by William Skink
I was very disappointed to see Missoula Indy columnist, Dan Brooks, provide a broad dismissal of the ongoing crowd-sourced investigation into another pedophile network comprised of influential people, this one operating out of DC.
I say “another” pedophile network because networks of pedophiles in positions of power are not relegated to some seemingly outlandish claims by right-wing, 4chan conspiracy theorists. The most documented network of child abusers operated for years with impunity. I’m of course talking about the Catholic Church and the rampant abuse that was covered up for decades.
Pedophiles aren’t just creeps with thick glasses and old Chevy vans. They are billionaires like convicted sex offender Jeffrey Epstein. Actors like Corey Feldman and Elijah Wood claim pedophilia is one of Hollywood’s biggest problems.
It would be tempting to see individual cases of child abuse–like with Jerry Sandusky and Dennis Hastert–as isolated crimes resolved through our criminal justice system. And it would be tempting to ignore larger investigations, like the Franklin Credit Union scandal, which implicated lots of influential people, but ultimately lost steam when the main investigator, Gary Caradori, conveniently died in a plane crash.
With all this in mind, let’s take a look at how Dan Brooks casually dismisses the entirety of what’s emerging with this post put up a few days ago:
Thanks to fake news stories and social-media conspiracy theorists, thousands of people now believe that Comet Ping Pong, a pizzeria in Washington, DC, is the headquarters of a child sex-trafficking ring run by Hillary Clinton. The owner and his staff have been getting death threats, and they’ve seen their children’s pictures used as photos of victims in fabricated stories like Pizzagate: How 4Chan Unconvered the Sick World of Washington’s Occult Elite. Don’t search #pizzagate on Twitter unless you want to lose faith in the American experiment.
Brooks uses the trifecta smear of fake-news/social-media/conspiracy theorist to cast as unthinkable any association of sex-trafficking and pedophilia with politicians, specifically Hillary Clinton.
Since the sources that are investigating this are used to discredit any information coming out, the following source I am going to reference is a source I know Dan trusts: the New York Times. From the link:
Ten Americans who tried to take 33 Haitian children out of the country last week without the government’s consent have been charged with child abduction and criminal conspiracy, as Haitian officials sought to reassert judicial control after the Jan. 12 earthquake.
The Americans, most of them members of a Baptist congregation from Idaho, had said they intended to rescue Haitian children left parentless in the quake and take them to what they described as an orphanage across the border in the Dominican Republic.
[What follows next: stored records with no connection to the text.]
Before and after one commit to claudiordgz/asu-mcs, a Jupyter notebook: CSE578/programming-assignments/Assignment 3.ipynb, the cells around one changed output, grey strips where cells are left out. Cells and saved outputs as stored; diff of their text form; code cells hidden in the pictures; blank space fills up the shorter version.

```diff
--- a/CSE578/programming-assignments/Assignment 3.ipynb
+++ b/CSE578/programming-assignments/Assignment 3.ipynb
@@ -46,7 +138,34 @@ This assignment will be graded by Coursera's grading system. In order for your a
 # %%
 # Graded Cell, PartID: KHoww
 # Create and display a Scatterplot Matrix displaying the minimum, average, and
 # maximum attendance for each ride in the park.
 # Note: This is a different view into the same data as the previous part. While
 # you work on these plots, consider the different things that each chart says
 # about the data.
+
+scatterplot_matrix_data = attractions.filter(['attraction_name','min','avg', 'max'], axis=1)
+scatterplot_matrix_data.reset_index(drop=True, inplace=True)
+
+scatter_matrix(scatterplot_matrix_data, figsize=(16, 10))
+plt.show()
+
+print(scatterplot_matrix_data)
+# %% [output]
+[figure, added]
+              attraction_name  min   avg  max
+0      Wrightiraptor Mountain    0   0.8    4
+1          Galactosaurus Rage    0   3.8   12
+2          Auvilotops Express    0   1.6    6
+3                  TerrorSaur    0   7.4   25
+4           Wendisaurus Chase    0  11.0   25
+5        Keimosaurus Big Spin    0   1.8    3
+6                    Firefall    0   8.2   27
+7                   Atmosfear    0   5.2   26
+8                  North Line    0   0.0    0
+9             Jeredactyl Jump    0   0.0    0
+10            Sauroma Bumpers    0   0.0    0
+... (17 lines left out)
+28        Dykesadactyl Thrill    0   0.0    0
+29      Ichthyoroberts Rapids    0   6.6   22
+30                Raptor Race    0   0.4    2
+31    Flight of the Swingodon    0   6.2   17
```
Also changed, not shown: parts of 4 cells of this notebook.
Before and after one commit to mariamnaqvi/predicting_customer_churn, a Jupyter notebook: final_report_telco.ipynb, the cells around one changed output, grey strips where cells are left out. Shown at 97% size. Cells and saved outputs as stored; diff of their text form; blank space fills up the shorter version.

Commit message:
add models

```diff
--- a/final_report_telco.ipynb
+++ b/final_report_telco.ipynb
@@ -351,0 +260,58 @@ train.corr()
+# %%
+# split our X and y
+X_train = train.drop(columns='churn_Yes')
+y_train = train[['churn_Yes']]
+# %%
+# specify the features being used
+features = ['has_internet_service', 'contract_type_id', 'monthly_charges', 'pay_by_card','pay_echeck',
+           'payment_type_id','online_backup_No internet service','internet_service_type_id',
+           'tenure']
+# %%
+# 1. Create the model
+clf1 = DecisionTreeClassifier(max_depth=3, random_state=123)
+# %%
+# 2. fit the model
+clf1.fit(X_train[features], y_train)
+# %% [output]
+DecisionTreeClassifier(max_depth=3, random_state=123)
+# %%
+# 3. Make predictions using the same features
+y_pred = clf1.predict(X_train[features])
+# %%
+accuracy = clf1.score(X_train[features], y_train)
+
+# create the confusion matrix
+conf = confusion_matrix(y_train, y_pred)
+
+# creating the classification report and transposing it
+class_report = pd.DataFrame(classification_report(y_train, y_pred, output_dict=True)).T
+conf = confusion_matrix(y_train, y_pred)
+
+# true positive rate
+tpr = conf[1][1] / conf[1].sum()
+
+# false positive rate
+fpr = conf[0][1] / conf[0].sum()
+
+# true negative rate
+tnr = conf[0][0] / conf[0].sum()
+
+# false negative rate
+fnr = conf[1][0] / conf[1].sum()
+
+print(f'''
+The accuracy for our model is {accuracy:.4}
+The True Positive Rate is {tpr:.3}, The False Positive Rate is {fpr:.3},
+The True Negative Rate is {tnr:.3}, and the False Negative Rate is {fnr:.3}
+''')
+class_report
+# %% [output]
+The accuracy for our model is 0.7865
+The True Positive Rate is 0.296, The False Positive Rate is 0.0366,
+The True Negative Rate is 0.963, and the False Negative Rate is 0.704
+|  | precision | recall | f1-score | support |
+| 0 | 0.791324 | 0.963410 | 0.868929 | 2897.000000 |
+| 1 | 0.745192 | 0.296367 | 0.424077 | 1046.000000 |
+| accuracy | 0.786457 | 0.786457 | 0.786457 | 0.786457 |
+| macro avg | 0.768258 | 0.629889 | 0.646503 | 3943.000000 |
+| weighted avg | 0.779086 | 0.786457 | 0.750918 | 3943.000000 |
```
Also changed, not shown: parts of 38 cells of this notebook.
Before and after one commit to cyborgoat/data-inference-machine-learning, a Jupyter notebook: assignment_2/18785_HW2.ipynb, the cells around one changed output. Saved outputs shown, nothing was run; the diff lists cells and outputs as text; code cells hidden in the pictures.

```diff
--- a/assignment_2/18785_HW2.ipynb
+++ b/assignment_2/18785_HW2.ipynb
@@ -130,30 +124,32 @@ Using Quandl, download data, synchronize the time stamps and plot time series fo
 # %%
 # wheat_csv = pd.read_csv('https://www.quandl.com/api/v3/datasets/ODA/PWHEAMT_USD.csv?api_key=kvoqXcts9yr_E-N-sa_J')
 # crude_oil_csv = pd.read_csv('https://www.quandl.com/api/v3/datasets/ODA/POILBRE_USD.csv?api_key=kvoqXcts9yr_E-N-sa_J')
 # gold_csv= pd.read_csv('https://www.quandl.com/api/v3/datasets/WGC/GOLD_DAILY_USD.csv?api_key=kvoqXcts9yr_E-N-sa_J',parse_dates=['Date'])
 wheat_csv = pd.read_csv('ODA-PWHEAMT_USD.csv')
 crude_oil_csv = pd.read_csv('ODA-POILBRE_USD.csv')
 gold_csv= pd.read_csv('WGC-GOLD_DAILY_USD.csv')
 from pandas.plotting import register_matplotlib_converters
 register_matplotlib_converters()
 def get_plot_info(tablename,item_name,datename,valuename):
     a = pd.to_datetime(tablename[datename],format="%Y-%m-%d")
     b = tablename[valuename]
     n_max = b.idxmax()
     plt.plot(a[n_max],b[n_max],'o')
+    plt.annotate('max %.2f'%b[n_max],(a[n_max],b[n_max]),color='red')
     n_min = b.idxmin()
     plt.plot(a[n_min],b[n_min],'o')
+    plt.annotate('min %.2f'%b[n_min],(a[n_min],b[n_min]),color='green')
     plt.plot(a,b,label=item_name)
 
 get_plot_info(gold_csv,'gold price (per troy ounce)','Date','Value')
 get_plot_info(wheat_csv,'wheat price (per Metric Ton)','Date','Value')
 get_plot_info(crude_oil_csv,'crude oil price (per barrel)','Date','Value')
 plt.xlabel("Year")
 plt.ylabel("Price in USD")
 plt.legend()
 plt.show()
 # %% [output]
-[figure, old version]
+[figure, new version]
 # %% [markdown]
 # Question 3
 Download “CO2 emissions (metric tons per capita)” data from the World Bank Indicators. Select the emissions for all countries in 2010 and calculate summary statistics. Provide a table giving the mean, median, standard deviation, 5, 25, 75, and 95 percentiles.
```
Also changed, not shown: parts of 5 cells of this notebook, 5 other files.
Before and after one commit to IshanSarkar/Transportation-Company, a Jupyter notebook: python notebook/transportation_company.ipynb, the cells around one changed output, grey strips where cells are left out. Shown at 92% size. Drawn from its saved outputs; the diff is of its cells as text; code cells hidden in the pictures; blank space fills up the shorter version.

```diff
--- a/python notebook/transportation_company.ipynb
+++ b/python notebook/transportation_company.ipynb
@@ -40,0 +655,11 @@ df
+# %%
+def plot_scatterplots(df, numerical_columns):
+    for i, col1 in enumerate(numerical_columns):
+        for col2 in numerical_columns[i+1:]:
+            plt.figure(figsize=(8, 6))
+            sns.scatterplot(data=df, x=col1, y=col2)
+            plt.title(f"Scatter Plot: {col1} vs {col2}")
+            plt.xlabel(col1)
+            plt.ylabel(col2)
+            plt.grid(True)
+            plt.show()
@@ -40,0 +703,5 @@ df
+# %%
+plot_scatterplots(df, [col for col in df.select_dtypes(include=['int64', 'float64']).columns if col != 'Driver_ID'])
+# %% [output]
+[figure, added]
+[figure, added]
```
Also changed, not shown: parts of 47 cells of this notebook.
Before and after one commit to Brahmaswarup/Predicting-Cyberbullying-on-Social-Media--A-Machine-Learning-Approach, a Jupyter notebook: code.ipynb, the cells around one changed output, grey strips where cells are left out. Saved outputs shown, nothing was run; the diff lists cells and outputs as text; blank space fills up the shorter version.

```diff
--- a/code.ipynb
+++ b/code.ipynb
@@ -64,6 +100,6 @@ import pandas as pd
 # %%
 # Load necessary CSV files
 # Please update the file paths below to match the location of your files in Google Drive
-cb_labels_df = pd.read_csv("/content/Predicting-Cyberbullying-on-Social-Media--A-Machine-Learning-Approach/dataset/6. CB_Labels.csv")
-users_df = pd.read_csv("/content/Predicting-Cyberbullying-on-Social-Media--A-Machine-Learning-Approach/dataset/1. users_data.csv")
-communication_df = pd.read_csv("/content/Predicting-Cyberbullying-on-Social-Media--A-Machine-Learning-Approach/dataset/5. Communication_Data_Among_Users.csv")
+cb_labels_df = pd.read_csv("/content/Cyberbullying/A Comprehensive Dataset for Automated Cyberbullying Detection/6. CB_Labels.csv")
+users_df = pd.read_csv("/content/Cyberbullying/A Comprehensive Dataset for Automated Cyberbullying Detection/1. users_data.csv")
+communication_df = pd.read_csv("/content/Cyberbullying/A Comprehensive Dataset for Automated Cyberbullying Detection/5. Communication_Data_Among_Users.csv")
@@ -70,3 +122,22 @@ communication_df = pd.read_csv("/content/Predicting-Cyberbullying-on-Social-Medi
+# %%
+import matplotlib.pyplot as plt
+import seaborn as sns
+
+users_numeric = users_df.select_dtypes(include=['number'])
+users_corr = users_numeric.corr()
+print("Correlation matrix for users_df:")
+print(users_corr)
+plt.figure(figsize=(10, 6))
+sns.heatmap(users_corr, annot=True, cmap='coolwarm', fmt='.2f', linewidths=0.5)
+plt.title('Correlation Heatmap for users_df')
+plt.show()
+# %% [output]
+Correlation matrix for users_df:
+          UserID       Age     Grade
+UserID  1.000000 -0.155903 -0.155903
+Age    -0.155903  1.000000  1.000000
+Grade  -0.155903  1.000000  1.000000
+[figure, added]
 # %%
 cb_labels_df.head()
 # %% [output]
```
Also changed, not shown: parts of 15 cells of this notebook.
But they acknowledged failing to seek approval to remove the children from Haiti, and several of the children have at least one living parent.
Laura Silsby was the head of this effort to abduct children from Haiti, and her organization has been on Clinton’s radar–according to emails released by Wikileaks–as early as 2001.
Now, it’s not mainstream news sources making these connections by sifting through the vast trove of emails released by wikileaks. But unless those who are claiming there is nothing credible to any of this are also going to claim all the emails are fake and part of this “hoax”, then what has been uncovered so far at least merits a more formal investigation.
No one is claiming that child trafficking doesn’t exist. And why does it exist? Because there is enough demand to make the exploitation of children a very lucrative market. But don’t take it from this blogger–here is another article from the New York Times:
Every year, millions of women, children and men are victims of human trafficking, suffering grim treatment, from forced labor to prostitution. According to the International Labour Office, this illegal slave trade generates nearly $150 billion in profits annually.
What I find more disturbing than the speculation and connections being made by amateur sleuths is the continued refusal by otherwise intelligent people to acknowledge the growing body of evidence that powerful people are involved in organized child abuse.
I will let Dan Brooks conclude this post with his smug assessment that stupid people publishing their own stupid ideas is the real problem here. Take it away, Dan:
It’s possible that we have failed to teach millions of people the critical thinking skills necessary to function in civil society. Everyone had to be this dumb in the early 19th century, before the advent of public schools. But could they share their dumb ideas this effectively? Perhaps the analog here is not present citizens:past citizens but present publishers:past publishers. Everyone may have been dumber in the 1830s, but they were not the editors of their own newspapers. O brave new world.